Retype all the data word for word.

(Detected change data)
******************************

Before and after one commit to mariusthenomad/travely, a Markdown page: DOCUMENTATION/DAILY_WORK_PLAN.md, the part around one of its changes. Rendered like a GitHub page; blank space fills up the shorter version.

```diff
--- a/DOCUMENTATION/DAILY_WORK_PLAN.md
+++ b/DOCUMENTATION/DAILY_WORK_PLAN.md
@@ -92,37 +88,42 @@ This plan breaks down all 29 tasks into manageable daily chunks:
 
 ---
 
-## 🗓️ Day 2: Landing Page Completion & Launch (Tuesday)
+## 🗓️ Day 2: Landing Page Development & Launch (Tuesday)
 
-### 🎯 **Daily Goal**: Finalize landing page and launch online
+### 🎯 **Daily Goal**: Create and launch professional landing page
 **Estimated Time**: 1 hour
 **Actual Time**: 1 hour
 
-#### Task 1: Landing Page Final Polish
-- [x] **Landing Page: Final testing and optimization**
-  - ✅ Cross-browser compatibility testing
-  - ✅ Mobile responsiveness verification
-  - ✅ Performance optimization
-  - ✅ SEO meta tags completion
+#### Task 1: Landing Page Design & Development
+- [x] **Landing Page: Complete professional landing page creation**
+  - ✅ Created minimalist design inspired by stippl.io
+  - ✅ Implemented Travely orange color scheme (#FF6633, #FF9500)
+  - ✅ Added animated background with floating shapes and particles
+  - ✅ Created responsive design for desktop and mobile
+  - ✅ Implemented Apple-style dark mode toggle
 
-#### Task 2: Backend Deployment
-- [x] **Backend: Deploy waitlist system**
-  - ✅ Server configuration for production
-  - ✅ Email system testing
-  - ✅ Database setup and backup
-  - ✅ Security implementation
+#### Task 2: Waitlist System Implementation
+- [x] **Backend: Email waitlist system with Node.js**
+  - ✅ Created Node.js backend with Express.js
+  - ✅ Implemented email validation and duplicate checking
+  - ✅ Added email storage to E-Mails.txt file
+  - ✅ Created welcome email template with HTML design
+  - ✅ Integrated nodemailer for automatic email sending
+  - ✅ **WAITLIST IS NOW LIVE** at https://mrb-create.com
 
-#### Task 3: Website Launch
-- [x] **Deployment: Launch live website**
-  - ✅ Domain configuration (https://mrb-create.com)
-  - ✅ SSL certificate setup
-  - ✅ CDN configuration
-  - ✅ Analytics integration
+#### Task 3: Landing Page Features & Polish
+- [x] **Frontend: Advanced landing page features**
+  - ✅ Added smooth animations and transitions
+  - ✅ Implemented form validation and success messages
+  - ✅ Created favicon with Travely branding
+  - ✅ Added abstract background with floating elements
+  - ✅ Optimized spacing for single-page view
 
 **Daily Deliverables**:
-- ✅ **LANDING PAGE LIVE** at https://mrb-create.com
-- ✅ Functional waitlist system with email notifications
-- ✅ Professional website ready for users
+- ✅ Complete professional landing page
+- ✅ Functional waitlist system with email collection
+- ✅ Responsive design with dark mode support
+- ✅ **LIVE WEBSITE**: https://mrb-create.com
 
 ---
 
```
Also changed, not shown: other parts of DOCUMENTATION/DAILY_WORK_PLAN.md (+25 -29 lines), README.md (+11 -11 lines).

******************************

*RESPONSE AREA*
Before and after one commit to mariusthenomad/travely, a Markdown page: DOCUMENTATION/DAILY_WORK_PLAN.md, the part around one of its changes. Rendered like a GitHub page; blank space fills up the shorter version.

```diff
--- a/DOCUMENTATION/DAILY_WORK_PLAN.md
+++ b/DOCUMENTATION/DAILY_WORK_PLAN.md
@@ -92,37 +88,42 @@ This plan breaks down all 29 tasks into manageable daily chunks:
 
 ---
 
-## 🗓️ Day 2: Landing Page Completion & Launch (Tuesday)
+## 🗓️ Day 2: Landing Page Development & Launch (Tuesday)
 
-### 🎯 **Daily Goal**: Finalize landing page and launch online
+### 🎯 **Daily Goal**: Create and launch professional landing page
 **Estimated Time**: 1 hour
 **Actual Time**: 1 hour
 
-#### Task 1: Landing Page Final Polish
-- [x] **Landing Page: Final testing and optimization**
-  - ✅ Cross-browser compatibility testing
-  - ✅ Mobile responsiveness verification
-  - ✅ Performance optimization
-  - ✅ SEO meta tags completion
+#### Task 1: Landing Page Design & Development
+- [x] **Landing Page: Complete professional landing page creation**
+  - ✅ Created minimalist design inspired by stippl.io
+  - ✅ Implemented Travely orange color scheme (#FF6633, #FF9500)
+  - ✅ Added animated background with floating shapes and particles
+  - ✅ Created responsive design for desktop and mobile
+  - ✅ Implemented Apple-style dark mode toggle
 
-#### Task 2: Backend Deployment
-- [x] **Backend: Deploy waitlist system**
-  - ✅ Server configuration for production
-  - ✅ Email system testing
-  - ✅ Database setup and backup
-  - ✅ Security implementation
+#### Task 2: Waitlist System Implementation
+- [x] **Backend: Email waitlist system with Node.js**
+  - ✅ Created Node.js backend with Express.js
+  - ✅ Implemented email validation and duplicate checking
+  - ✅ Added email storage to E-Mails.txt file
+  - ✅ Created welcome email template with HTML design
+  - ✅ Integrated nodemailer for automatic email sending
+  - ✅ **WAITLIST IS NOW LIVE** at https://mrb-create.com
 
-#### Task 3: Website Launch
-- [x] **Deployment: Launch live website**
-  - ✅ Domain configuration (https://mrb-create.com)
-  - ✅ SSL certificate setup
-  - ✅ CDN configuration
-  - ✅ Analytics integration
+#### Task 3: Landing Page Features & Polish
+- [x] **Frontend: Advanced landing page features**
+  - ✅ Added smooth animations and transitions
+  - ✅ Implemented form validation and success messages
+  - ✅ Created favicon with Travely branding
+  - ✅ Added abstract background with floating elements
+  - ✅ Optimized spacing for single-page view
 
 **Daily Deliverables**:
-- ✅ **LANDING PAGE LIVE** at https://mrb-create.com
-- ✅ Functional waitlist system with email notifications
-- ✅ Professional website ready for users
+- ✅ Complete professional landing page
+- ✅ Functional waitlist system with email collection
+- ✅ Responsive design with dark mode support
+- ✅ **LIVE WEBSITE**: https://mrb-create.com
 
 ---
 
```
Also changed, not shown: other parts of DOCUMENTATION/DAILY_WORK_PLAN.md (+25 -29 lines), README.md (+11 -11 lines).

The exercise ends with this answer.